• [ACTIVITY]: Images are to be left out when the records below are printed word for word.

....

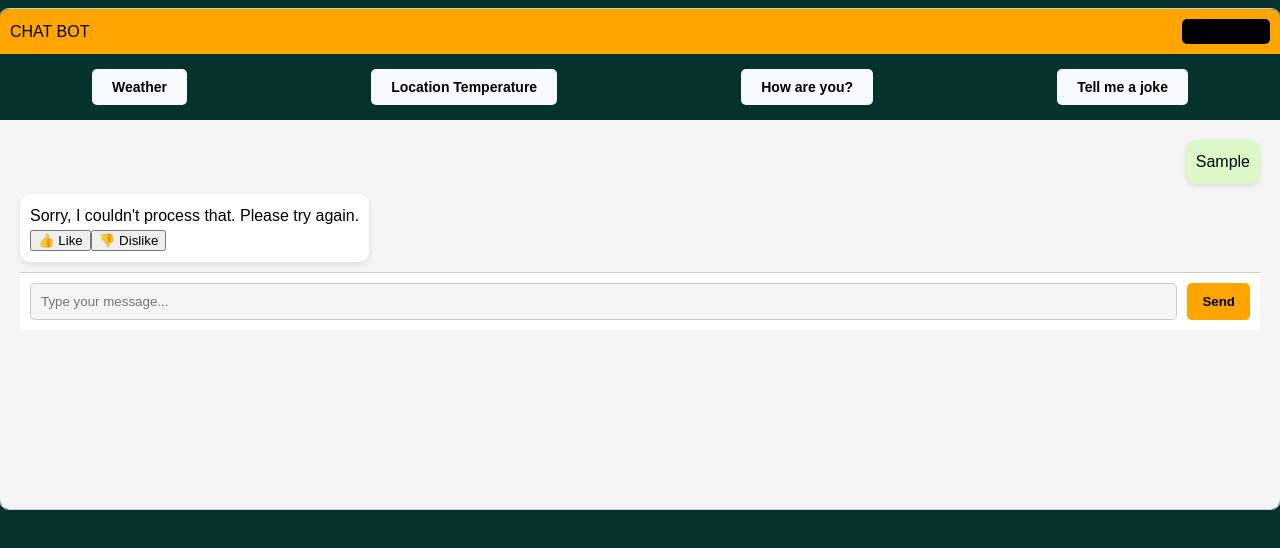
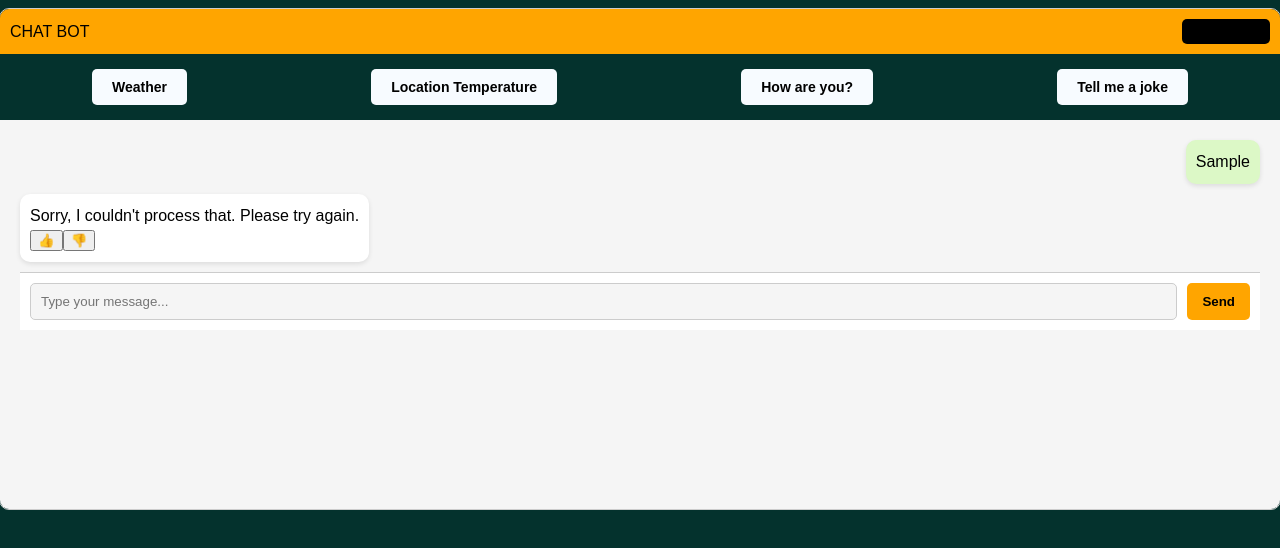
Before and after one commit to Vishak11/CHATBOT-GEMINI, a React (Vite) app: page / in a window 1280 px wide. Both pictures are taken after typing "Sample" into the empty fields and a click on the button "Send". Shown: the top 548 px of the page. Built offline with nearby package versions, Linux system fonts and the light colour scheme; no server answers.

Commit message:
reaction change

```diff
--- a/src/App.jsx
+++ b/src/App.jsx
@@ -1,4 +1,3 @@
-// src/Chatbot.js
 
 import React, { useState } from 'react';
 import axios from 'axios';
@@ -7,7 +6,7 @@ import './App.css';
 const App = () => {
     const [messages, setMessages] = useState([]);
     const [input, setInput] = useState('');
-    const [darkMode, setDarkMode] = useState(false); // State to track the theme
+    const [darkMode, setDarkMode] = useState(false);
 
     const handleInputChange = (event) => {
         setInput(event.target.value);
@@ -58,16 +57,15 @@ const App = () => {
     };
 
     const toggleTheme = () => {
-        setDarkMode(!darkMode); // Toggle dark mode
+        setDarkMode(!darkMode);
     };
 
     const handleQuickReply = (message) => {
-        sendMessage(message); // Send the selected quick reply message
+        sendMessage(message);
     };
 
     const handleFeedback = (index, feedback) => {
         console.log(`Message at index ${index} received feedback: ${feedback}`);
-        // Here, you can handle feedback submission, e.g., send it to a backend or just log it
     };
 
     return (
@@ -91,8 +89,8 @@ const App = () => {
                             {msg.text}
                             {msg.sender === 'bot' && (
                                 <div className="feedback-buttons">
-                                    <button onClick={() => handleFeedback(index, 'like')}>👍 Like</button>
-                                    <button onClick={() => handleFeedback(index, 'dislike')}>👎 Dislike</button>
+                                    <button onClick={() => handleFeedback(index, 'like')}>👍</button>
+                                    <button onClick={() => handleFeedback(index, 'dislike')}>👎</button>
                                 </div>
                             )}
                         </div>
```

....

• [WRITTEN RESPONSE]:
Before and after one commit to Vishak11/CHATBOT-GEMINI, a React (Vite) app: page / in a window 1280 px wide. Both pictures are taken after typing "Sample" into the empty fields and a click on the button "Send". Shown: the top 548 px of the page. Built offline with nearby package versions, Linux system fonts and the light colour scheme; no server answers.

Commit message:
reaction change

```diff
--- a/src/App.jsx
+++ b/src/App.jsx
@@ -1,4 +1,3 @@
-// src/Chatbot.js
 
 import React, { useState } from 'react';
 import axios from 'axios';
@@ -7,7 +6,7 @@ import './App.css';
 const App = () => {
     const [messages, setMessages] = useState([]);
     const [input, setInput] = useState('');
-    const [darkMode, setDarkMode] = useState(false); // State to track the theme
+    const [darkMode, setDarkMode] = useState(false);
 
     const handleInputChange = (event) => {
         setInput(event.target.value);
@@ -58,16 +57,15 @@ const App = () => {
     };
 
     const toggleTheme = () => {
-        setDarkMode(!darkMode); // Toggle dark mode
+        setDarkMode(!darkMode);
     };
 
     const handleQuickReply = (message) => {
-        sendMessage(message); // Send the selected quick reply message
+        sendMessage(message);
     };
 
     const handleFeedback = (index, feedback) => {
         console.log(`Message at index ${index} received feedback: ${feedback}`);
-        // Here, you can handle feedback submission, e.g., send it to a backend or just log it
     };
 
     return (
@@ -91,8 +89,8 @@ const App = () => {
                             {msg.text}
                             {msg.sender === 'bot' && (
                                 <div className="feedback-buttons">
-                                    <button onClick={() => handleFeedback(index, 'like')}>👍 Like</button>
-                                    <button onClick={() => handleFeedback(index, 'dislike')}>👎 Dislike</button>
+                                    <button onClick={() => handleFeedback(index, 'like')}>👍</button>
+                                    <button onClick={() => handleFeedback(index, 'dislike')}>👎</button>
                                 </div>
                             )}
                         </div>
```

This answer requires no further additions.